Innovation Series

Shared Understanding Through User Stories

Nagesh Deshpande, Senior Scrum Master

As an Agilist, I strive to employ innovative, collaborative, and enjoyable methods to accomplish goals for individuals and teams.

One of the most common challenges faced by agile teams is the lack of comprehensive requirements and a holistic view of the product or feature they are building. With the constant evolution of the application and heavy dependency on requirements, it becomes challenging to align everyone on the same page.

Another challenge is converting these requirements into User Stories.

First, let us understand what a User Story is. A user story is the smallest unit of work within an agile framework. It is written from the perspective of a user and expresses the goal the user wants to achieve. The format of a user story is as follows: "As a [type of user], I want/need to [perform an action] so that [I can achieve the intended result]."

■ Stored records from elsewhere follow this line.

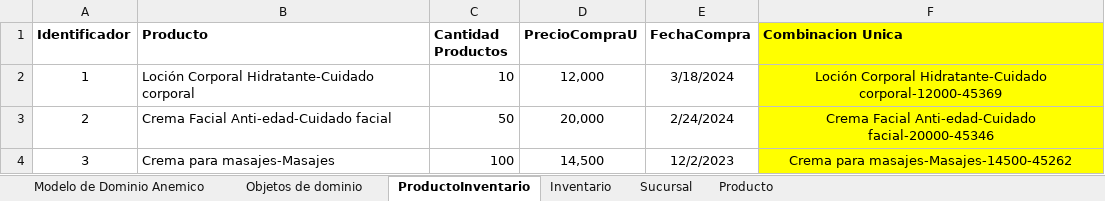
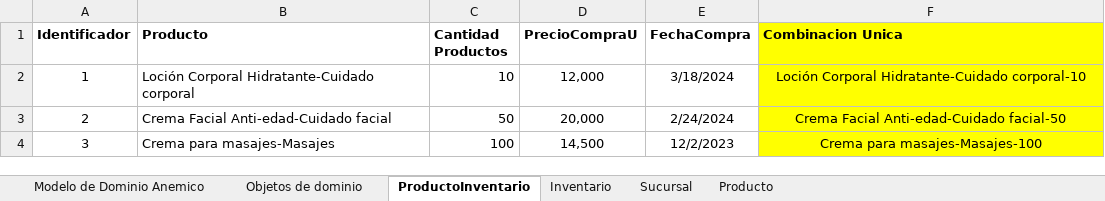
Before and after one commit to cristianospina/DOO, an Excel workbook: SpaOnline/ModeloDominio/Inventarios - Muestreo Datos.xlsx, sheet ProductoInventario, drawn as a sheet; values as stored, in another font and other column widths than the file's, no borders; the diff names each change by its address in the sheet, - before the commit and + after, or states it on an @@ line.

```diff
--- a/SpaOnline/ModeloDominio/Inventarios - Muestreo Datos.xlsx (sheet ProductoInventario)
+++ b/SpaOnline/ModeloDominio/Inventarios - Muestreo Datos.xlsx (sheet ProductoInventario)
-F2 (Combinacion Unica): …Corporal Hidratante-Cuidado corporal-12000-45369
+F2 (Combinacion Unica): …Corporal Hidratante-Cuidado corporal-10
-F3 (Combinacion Unica): Crema Facial Anti-edad-Cuidado facial-20000-45346
+F3 (Combinacion Unica): Crema Facial Anti-edad-Cuidado facial-50
-F4 (Combinacion Unica): Crema para masajes-Masajes-14500-45262
+F4 (Combinacion Unica): Crema para masajes-Masajes-100
```
Also changed, not shown: SpaOnline/ModeloDominio/CentroEventos - Muestreo Datos.xlsx, SpaOnline/ModeloDominio/Facturacion - Muestreo Datos.xlsx, 6 other files.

Now, let us explore how these user stories can help teams in building a shared understanding.

As mentioned earlier, a user story is written from the perspective of a user who may perform multiple actions within our application. It is beneficial to involve the entire team in the refinement of requirements and the process of writing user stories. This approach encourages the team to engage in discussions, communicate effectively, and brainstorm ideas regarding the requirements and common goals.


Let's learn about the INVEST method, which is one of the most common methods used to write user stories.

 INVEST stands for:

  • Independent

  • Negotiable

  • Valuable

  • Estimable

  • Small

  • Testable

A user story should incorporate all the elements mentioned in INVEST. However, a common pitfall when using such methods to write user stories is that the team may overlook the big picture.

To overcome this challenge, we facilitate a Story Mapping workshop. This workshop helps the team in several ways:

  • Managing and visualizing the entire backlog.

  • Prioritizing user stories.

  • Aligning stories to sprints and creating a roadmap.

  • Providing a visual representation of the product vision.

  • Allowing for flexibility and adaptation.

  • Managing dependencies.

Story Mapping Diagram

Now that we have learned about story mapping and its benefits, in the next article, we will explore the advantages of different types of user stories, how to handle technical debts, and strategies for managing unplanned work during sprints.